Change detection outputs:
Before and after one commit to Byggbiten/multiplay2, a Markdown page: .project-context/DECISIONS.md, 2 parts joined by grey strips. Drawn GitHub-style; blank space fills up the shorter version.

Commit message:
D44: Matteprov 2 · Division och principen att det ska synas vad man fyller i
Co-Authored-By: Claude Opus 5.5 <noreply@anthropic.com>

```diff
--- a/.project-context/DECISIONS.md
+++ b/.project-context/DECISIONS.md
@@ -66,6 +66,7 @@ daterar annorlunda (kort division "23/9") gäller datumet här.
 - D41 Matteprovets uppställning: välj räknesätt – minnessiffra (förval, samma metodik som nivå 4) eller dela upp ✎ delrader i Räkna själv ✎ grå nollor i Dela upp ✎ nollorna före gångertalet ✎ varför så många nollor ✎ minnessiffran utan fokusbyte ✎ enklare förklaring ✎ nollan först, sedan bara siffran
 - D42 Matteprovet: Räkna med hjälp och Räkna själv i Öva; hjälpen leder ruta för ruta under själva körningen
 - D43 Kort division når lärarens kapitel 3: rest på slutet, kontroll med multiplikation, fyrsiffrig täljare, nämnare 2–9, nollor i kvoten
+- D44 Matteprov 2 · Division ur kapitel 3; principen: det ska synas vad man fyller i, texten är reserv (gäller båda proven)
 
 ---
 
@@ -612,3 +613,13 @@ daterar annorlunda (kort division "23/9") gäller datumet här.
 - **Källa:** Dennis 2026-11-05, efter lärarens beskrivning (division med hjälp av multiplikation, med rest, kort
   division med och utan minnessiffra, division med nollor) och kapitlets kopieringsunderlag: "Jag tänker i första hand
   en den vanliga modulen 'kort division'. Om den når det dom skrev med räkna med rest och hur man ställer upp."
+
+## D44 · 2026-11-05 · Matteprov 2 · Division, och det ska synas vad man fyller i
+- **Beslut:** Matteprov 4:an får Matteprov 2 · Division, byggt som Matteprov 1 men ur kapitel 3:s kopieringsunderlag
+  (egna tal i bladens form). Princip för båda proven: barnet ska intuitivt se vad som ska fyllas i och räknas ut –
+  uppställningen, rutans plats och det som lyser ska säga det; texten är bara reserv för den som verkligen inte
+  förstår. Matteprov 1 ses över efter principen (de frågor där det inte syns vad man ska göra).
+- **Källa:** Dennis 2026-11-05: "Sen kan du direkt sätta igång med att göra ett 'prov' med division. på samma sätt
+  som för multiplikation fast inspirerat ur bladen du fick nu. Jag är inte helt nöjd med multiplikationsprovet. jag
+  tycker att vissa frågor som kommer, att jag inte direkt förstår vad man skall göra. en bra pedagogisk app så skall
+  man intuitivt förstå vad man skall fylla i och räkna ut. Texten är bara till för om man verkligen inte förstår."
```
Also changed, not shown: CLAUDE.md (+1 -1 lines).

▸ Exercise instructions: The records above need to be retyped exactly.

▸ Output for this exercise:
Before and after one commit to Byggbiten/multiplay2, a Markdown page: .project-context/DECISIONS.md, 2 parts joined by grey strips. Drawn GitHub-style; blank space fills up the shorter version.

Commit message:
D44: Matteprov 2 · Division och principen att det ska synas vad man fyller i
Co-Authored-By: Claude Opus 5.5 <noreply@anthropic.com>

```diff
--- a/.project-context/DECISIONS.md
+++ b/.project-context/DECISIONS.md
@@ -66,6 +66,7 @@ daterar annorlunda (kort division "23/9") gäller datumet här.
 - D41 Matteprovets uppställning: välj räknesätt – minnessiffra (förval, samma metodik som nivå 4) eller dela upp ✎ delrader i Räkna själv ✎ grå nollor i Dela upp ✎ nollorna före gångertalet ✎ varför så många nollor ✎ minnessiffran utan fokusbyte ✎ enklare förklaring ✎ nollan först, sedan bara siffran
 - D42 Matteprovet: Räkna med hjälp och Räkna själv i Öva; hjälpen leder ruta för ruta under själva körningen
 - D43 Kort division når lärarens kapitel 3: rest på slutet, kontroll med multiplikation, fyrsiffrig täljare, nämnare 2–9, nollor i kvoten
+- D44 Matteprov 2 · Division ur kapitel 3; principen: det ska synas vad man fyller i, texten är reserv (gäller båda proven)
 
 ---
 
@@ -612,3 +613,13 @@ daterar annorlunda (kort division "23/9") gäller datumet här.
 - **Källa:** Dennis 2026-11-05, efter lärarens beskrivning (division med hjälp av multiplikation, med rest, kort
   division med och utan minnessiffra, division med nollor) och kapitlets kopieringsunderlag: "Jag tänker i första hand
   en den vanliga modulen 'kort division'. Om den når det dom skrev med räkna med rest och hur man ställer upp."
+
+## D44 · 2026-11-05 · Matteprov 2 · Division, och det ska synas vad man fyller i
+- **Beslut:** Matteprov 4:an får Matteprov 2 · Division, byggt som Matteprov 1 men ur kapitel 3:s kopieringsunderlag
+  (egna tal i bladens form). Princip för båda proven: barnet ska intuitivt se vad som ska fyllas i och räknas ut –
+  uppställningen, rutans plats och det som lyser ska säga det; texten är bara reserv för den som verkligen inte
+  förstår. Matteprov 1 ses över efter principen (de frågor där det inte syns vad man ska göra).
+- **Källa:** Dennis 2026-11-05: "Sen kan du direkt sätta igång med att göra ett 'prov' med division. på samma sätt
+  som för multiplikation fast inspirerat ur bladen du fick nu. Jag är inte helt nöjd med multiplikationsprovet. jag
+  tycker att vissa frågor som kommer, att jag inte direkt förstår vad man skall göra. en bra pedagogisk app så skall
+  man intuitivt förstå vad man skall fylla i och räkna ut. Texten är bara till för om man verkligen inte förstår."
```
Also changed, not shown: CLAUDE.md (+1 -1 lines).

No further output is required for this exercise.